Mike's Astro Photos
Aug.12 2009

Alternate Impact Point Re-Surfaces

by , under Mason Dixon Meteor

I got an email today from a meteorite enthusiast named George. George disputed the authenticity of my meteor picture. He suggested the following at the conclusion of a lengthy unresolved debate.

My suggestion though is to not use your photo for any source of finding a strewnfield. I think you would have better luck in the long run.

When I got home I emailed Dirk Ross (Tokyo) from Lunar Meteorite Hunters Blog and asked him to give me a call. Dirk has been helping me out with the meteorite hunt and he really knows his stuff. I told Dirk about the email exchange I had with George and he told me that when my picture first surfaced it was immediately scrutinized. There were dozens of emails on the meteorite list with the subject “Astro Mike”. All of the hardcore meteorite dudes were debating whether or not my picture was really a meteor and not something else (like a plane). There were basically two camps: the believers and the doubters. Because the opinion was initially disputed the trajectory experts were not considering the data obtained from my picture at all. Dirk Ross was one of these meteor trajectory wizards and he plotted an impact zone days after the fall. Dirk with the help of Elton Jones and others plotted the trajectory estimate and impact zone using only the York Water meteor video and eye witness reports.

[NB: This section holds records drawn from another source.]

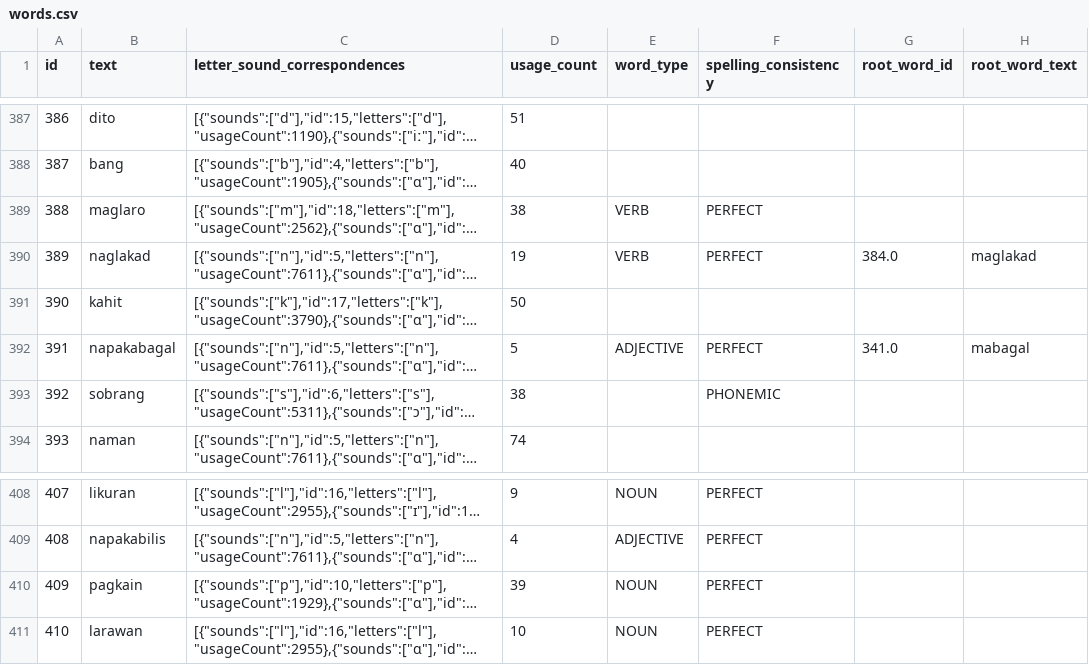
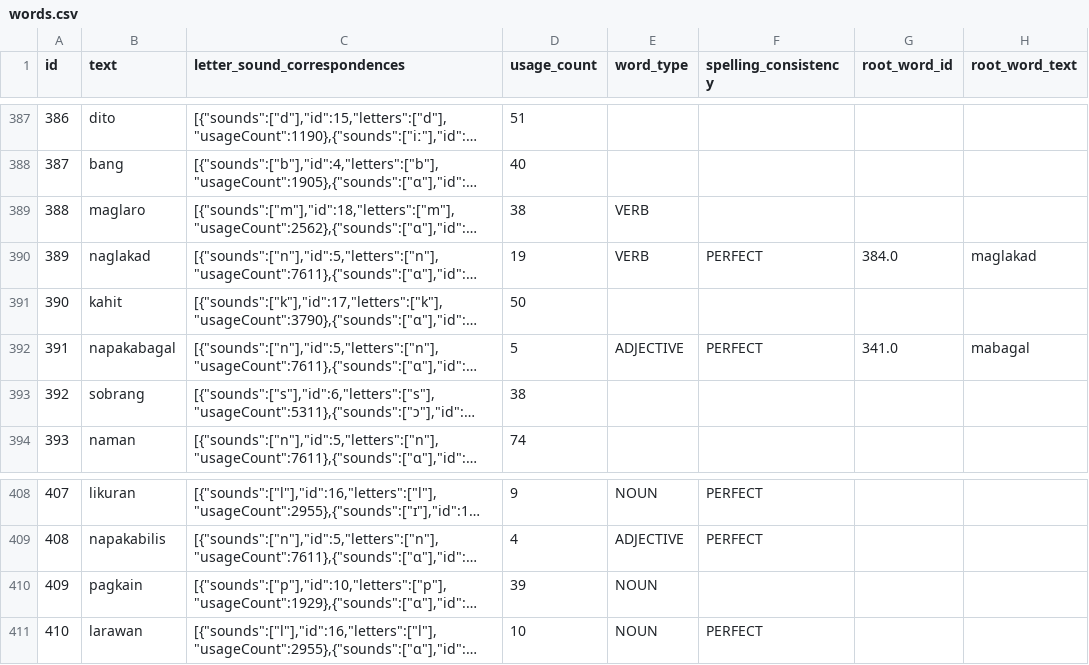
Before and after one commit to elimu-ai/webapp-lfs, a CSV file: lang-TGL/words.csv, drawn as a sheet; only a part is shown, gaps mark what is left out; long unchanged cells end in …; the diff names each change by its address in the sheet, - before the commit and + after, or states it on an @@ line.

```diff
--- a/lang-TGL/words.csv
+++ b/lang-TGL/words.csv
-F389 (spelling_consistency): PERFECT
+F389 (spelling_consistency): (empty)
-F393 (spelling_consistency): PHONEMIC
+F393 (spelling_consistency): (empty)
-F410 (spelling_consistency): PERFECT
+F410 (spelling_consistency): (empty)
```
Also changed, not shown: lang-ENG/emojis.csv, lang-HIN/emojis.csv, 3 other files.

Unfortunately no one listened to Dirk and instead they went with a ‘due east’ trajectory past York. This resulted in 100s of lost video recordings of the meteor. The city of Lancaster alone apparently recently installed a security system that has cameras on every street corner in the city (thanks for letting me know this M Gaines). Security video recordings are usually only saved for 7 days and then overwritten. The ground work to look for security cameras was focused in the York area. No security videos were ever recovered from Lancaster. No matter, two new videos did surface: Safe Harbor and the Pittsburgh fireball video.  The Pittsburgh video (also found by Dirk), shows 3 stars and the planet Jupiter. This stellar information in combination with my stellar picture and the York Water Fireball Video and Safe Harbor videos gave Rob Matson and Marc Fries abnormally good data for a fireball trajectory.

Here is the kicker: Dirk Ross’s initial impact point is roughly 10 miles from the impact point Marc Fries and Rob Matson calculated using ALL of the video evidence. Dirk, that is pretty darn good.

George thanks for doubting my picture. Looking at Dirk’s data makes me feel extra special confident about the location we are working in right now. I wouldn’t have run into this new data if we hadn’t had our email debate.

Here are the Google Earth maps that show both Dirk Ross’s projection (using only York and eye witnesses) and Rob Matson/Marc Fries projection (using all available data).


Dirk Ross vs Rob Matson & Marc Fries (click to enlarge)


Dirk Ross vs Rob Matson & Marc Fries (click to enlarge)


6 Comments for this entry

  • Elton

    Unfortunately, in statistics and probabilities, there is the certainty that you will eventually be wrong when siding with the majority of the data points. When initially plotting the AMS and blog reports to Google Earth, we had raw reports as we had not been able to do any follow up interviews. In absence of clues suggesting a particular witness was more accurate, I chose to go with the majority of reports which statistically were, by definition, more probable than improbable. In this case the accuracy lay with the minority reports. That is to say that the majority of folks who were kind enough to submit a fireball report were wrong about their orientation. This is an all too common situation that we ourselves have made assumptions about which way our windows ands doors actually face. Only with the slow accumulation of photographic records were we able to resolve gross trajectory. Even then, there were debates over hard data within those photos.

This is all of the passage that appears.